What you will do =>
Below are some records. Count the lines with "LoginContainer" in them and give nothing but the total.

Web page edit records

——————

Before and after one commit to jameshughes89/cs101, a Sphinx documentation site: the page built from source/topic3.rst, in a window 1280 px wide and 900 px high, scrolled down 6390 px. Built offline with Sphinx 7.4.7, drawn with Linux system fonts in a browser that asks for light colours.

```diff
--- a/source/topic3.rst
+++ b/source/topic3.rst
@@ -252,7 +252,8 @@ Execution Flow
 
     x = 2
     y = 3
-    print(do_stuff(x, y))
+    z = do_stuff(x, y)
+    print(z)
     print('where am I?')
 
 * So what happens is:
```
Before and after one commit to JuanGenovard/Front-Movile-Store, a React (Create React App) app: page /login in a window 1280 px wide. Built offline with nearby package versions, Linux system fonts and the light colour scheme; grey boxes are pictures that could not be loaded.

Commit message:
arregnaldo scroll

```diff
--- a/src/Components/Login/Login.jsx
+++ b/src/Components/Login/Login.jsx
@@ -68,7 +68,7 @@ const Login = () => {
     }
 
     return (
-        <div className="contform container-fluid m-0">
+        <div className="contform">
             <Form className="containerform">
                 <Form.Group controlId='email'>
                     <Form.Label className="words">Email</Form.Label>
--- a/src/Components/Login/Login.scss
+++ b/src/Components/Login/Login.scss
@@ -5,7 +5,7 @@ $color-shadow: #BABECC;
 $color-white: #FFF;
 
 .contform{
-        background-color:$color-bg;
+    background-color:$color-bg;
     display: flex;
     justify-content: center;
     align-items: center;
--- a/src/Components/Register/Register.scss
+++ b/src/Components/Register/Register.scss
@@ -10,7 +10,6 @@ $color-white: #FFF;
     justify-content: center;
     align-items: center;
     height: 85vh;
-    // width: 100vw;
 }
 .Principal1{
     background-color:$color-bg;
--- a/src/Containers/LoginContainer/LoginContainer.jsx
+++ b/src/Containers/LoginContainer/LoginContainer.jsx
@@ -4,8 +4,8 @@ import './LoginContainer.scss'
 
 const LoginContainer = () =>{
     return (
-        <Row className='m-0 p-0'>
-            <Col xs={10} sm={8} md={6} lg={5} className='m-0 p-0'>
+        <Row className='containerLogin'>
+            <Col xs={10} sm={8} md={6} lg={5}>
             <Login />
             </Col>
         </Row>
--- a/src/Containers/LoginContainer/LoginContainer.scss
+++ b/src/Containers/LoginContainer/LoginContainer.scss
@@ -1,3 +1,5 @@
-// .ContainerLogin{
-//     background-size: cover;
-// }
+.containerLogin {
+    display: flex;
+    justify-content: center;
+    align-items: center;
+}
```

——————

Solution to this problem =>
6